*** Block opens ***
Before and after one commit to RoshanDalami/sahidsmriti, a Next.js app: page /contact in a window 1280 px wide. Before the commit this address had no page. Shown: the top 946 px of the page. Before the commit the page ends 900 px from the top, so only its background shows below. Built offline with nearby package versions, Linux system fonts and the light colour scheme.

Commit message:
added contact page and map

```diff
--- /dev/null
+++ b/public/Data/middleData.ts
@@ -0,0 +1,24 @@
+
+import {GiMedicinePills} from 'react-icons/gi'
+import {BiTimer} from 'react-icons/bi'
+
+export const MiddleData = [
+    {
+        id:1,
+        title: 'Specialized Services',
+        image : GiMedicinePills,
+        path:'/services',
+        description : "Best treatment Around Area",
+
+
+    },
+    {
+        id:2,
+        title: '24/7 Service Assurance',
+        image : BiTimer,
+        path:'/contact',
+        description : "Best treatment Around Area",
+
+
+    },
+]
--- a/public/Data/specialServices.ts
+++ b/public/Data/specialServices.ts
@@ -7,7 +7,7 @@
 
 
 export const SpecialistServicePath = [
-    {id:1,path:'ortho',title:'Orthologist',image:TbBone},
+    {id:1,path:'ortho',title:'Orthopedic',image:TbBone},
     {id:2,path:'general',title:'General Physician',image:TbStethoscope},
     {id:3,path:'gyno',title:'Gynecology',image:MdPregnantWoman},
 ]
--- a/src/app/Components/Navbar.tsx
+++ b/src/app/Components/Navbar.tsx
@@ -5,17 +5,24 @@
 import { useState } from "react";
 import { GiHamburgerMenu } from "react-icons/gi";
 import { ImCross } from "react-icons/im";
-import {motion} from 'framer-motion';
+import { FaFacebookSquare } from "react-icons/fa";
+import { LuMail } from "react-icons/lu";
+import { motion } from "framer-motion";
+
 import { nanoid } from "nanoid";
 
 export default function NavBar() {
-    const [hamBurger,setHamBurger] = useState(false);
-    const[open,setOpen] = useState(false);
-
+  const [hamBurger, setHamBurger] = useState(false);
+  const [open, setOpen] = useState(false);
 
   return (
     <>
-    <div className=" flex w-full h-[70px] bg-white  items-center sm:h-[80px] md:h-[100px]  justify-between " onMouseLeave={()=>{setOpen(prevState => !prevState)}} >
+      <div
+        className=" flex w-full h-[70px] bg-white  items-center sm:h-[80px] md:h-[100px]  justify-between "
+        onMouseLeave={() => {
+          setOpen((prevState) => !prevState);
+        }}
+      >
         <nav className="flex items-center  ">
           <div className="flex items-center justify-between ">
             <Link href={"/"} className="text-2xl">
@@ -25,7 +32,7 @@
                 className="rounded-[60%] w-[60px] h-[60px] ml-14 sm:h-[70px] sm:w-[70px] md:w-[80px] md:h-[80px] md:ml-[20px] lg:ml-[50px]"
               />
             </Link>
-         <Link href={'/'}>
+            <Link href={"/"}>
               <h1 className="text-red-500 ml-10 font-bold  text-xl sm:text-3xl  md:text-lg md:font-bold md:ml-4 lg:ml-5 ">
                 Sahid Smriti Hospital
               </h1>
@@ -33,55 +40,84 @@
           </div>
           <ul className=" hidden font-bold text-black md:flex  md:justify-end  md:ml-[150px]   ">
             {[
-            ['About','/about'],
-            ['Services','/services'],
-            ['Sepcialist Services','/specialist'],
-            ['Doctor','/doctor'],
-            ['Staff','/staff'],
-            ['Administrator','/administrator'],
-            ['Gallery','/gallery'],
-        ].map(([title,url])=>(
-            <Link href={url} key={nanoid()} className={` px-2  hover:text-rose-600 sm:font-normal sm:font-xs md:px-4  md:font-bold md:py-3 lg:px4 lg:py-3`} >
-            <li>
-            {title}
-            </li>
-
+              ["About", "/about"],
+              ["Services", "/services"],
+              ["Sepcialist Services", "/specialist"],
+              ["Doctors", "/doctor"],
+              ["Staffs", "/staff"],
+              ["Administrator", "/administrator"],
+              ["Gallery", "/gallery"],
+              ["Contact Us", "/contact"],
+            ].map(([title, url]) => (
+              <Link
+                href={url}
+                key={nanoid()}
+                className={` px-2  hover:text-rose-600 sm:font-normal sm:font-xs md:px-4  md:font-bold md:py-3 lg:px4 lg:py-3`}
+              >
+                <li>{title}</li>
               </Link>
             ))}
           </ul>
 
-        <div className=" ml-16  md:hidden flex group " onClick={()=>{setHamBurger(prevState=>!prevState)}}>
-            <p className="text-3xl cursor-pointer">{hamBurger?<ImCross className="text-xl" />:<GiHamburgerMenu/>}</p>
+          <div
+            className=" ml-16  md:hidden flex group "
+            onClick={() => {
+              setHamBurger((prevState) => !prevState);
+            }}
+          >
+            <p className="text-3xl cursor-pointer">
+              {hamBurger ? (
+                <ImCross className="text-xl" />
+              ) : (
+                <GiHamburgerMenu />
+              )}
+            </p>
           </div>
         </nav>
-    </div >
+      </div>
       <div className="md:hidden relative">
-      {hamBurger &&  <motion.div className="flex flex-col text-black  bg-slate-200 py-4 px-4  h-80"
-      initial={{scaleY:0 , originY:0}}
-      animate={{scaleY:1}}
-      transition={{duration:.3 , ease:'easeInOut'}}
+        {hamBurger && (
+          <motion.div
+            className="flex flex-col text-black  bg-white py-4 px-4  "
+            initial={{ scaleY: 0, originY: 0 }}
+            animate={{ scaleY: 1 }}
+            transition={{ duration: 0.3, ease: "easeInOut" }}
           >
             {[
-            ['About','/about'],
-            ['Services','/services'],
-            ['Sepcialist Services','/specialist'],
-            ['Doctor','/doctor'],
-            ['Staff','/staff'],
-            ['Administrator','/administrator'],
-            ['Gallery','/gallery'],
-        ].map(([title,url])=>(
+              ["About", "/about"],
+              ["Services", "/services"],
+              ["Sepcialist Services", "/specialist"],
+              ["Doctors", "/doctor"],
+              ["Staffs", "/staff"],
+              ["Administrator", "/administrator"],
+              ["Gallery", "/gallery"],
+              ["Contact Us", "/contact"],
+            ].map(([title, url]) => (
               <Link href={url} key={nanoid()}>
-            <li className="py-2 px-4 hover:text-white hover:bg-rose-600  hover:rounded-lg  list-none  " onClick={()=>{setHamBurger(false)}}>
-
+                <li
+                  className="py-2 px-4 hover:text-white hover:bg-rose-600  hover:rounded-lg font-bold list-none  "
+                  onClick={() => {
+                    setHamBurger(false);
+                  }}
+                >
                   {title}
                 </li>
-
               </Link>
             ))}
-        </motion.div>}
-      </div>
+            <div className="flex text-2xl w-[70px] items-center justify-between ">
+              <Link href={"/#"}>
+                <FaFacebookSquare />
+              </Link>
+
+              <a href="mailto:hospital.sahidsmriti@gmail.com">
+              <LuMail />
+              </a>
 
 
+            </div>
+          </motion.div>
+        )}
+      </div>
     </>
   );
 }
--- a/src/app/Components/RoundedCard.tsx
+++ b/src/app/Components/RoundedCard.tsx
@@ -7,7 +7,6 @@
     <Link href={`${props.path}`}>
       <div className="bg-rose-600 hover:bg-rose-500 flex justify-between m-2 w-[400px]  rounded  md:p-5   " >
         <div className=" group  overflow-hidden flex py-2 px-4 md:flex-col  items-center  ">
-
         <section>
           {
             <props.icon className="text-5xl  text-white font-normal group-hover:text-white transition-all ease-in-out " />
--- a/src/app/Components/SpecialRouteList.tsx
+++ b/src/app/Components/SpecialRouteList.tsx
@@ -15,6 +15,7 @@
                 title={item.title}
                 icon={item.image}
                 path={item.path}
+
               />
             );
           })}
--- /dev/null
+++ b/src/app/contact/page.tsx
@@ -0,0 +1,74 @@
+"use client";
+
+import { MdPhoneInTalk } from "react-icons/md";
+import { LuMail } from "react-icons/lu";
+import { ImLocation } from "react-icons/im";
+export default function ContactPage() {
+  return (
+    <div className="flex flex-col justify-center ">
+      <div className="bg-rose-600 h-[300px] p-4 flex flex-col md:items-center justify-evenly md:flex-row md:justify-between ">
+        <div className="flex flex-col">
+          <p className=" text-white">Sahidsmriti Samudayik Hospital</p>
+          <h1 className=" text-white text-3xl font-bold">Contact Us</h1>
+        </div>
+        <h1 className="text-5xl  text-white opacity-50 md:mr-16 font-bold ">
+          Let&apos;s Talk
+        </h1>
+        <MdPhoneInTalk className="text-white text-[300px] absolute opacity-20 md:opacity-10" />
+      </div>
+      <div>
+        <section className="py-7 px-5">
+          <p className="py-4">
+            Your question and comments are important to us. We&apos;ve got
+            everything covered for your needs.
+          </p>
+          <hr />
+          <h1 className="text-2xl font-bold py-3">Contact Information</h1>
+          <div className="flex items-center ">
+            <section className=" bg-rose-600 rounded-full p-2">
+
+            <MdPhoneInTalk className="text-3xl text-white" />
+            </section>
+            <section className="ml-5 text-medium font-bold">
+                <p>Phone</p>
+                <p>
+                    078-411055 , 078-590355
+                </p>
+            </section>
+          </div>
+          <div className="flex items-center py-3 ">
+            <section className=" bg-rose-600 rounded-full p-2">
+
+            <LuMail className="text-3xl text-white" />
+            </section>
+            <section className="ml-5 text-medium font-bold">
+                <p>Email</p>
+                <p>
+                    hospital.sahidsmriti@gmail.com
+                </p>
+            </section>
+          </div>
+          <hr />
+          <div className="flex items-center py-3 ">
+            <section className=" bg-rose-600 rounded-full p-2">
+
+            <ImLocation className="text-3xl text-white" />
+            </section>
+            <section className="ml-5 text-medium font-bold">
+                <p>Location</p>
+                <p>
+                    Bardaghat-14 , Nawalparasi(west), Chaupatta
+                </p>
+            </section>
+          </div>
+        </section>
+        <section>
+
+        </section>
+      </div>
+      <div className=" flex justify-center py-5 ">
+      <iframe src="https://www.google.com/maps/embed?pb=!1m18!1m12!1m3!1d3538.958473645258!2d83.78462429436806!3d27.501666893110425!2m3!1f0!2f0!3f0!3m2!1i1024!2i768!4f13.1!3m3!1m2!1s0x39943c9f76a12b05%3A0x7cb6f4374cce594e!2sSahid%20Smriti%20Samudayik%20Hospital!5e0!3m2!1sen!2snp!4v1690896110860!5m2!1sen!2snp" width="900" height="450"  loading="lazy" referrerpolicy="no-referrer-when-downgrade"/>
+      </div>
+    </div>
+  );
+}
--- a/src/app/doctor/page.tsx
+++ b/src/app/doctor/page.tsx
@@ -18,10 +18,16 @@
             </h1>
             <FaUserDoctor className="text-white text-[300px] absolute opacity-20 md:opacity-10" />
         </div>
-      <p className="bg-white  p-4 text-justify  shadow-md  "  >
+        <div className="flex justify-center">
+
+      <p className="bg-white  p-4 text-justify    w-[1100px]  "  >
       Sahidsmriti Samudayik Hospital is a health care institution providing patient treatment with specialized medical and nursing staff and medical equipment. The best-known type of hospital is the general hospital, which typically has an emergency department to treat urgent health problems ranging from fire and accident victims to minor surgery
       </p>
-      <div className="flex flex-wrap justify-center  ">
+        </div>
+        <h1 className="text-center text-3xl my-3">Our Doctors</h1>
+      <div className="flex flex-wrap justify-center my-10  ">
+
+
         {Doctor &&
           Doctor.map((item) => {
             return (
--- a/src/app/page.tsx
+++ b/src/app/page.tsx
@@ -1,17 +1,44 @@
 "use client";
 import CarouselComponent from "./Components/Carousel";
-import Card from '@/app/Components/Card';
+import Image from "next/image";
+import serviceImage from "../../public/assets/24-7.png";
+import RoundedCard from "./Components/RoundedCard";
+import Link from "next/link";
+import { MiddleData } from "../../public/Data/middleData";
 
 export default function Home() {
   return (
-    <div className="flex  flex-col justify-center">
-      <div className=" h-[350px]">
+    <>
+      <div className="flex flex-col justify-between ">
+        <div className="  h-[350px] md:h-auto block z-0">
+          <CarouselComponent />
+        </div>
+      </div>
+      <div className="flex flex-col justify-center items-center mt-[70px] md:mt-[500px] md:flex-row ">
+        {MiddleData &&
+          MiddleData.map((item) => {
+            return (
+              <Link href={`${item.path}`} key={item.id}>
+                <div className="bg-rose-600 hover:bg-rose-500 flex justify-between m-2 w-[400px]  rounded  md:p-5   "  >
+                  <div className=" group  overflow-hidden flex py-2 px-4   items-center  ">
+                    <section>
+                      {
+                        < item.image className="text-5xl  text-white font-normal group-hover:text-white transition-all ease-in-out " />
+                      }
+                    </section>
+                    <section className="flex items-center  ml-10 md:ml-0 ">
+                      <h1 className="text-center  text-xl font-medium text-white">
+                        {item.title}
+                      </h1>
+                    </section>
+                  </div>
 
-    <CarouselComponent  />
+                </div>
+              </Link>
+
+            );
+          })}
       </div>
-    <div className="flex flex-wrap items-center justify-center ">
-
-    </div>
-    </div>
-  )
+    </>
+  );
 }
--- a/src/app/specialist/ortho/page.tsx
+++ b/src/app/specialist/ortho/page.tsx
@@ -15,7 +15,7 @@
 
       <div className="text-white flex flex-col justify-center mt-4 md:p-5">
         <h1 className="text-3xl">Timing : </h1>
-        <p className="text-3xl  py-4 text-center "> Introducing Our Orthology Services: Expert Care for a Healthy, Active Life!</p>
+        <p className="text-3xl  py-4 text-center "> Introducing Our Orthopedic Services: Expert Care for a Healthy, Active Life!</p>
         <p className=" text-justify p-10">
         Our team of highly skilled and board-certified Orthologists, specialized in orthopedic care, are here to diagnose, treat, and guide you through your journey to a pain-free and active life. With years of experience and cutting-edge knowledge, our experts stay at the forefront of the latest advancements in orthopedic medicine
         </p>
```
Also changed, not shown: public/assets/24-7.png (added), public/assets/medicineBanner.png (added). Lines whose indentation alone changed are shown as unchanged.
*** Block closes ***
*GOAL OF THE EXERCISE*. Your reply should hold every line from the data that contains "return", copied in full.

*EXPECTED ANSWER*.
   return (
+  return (
             return (
   return (
+            return (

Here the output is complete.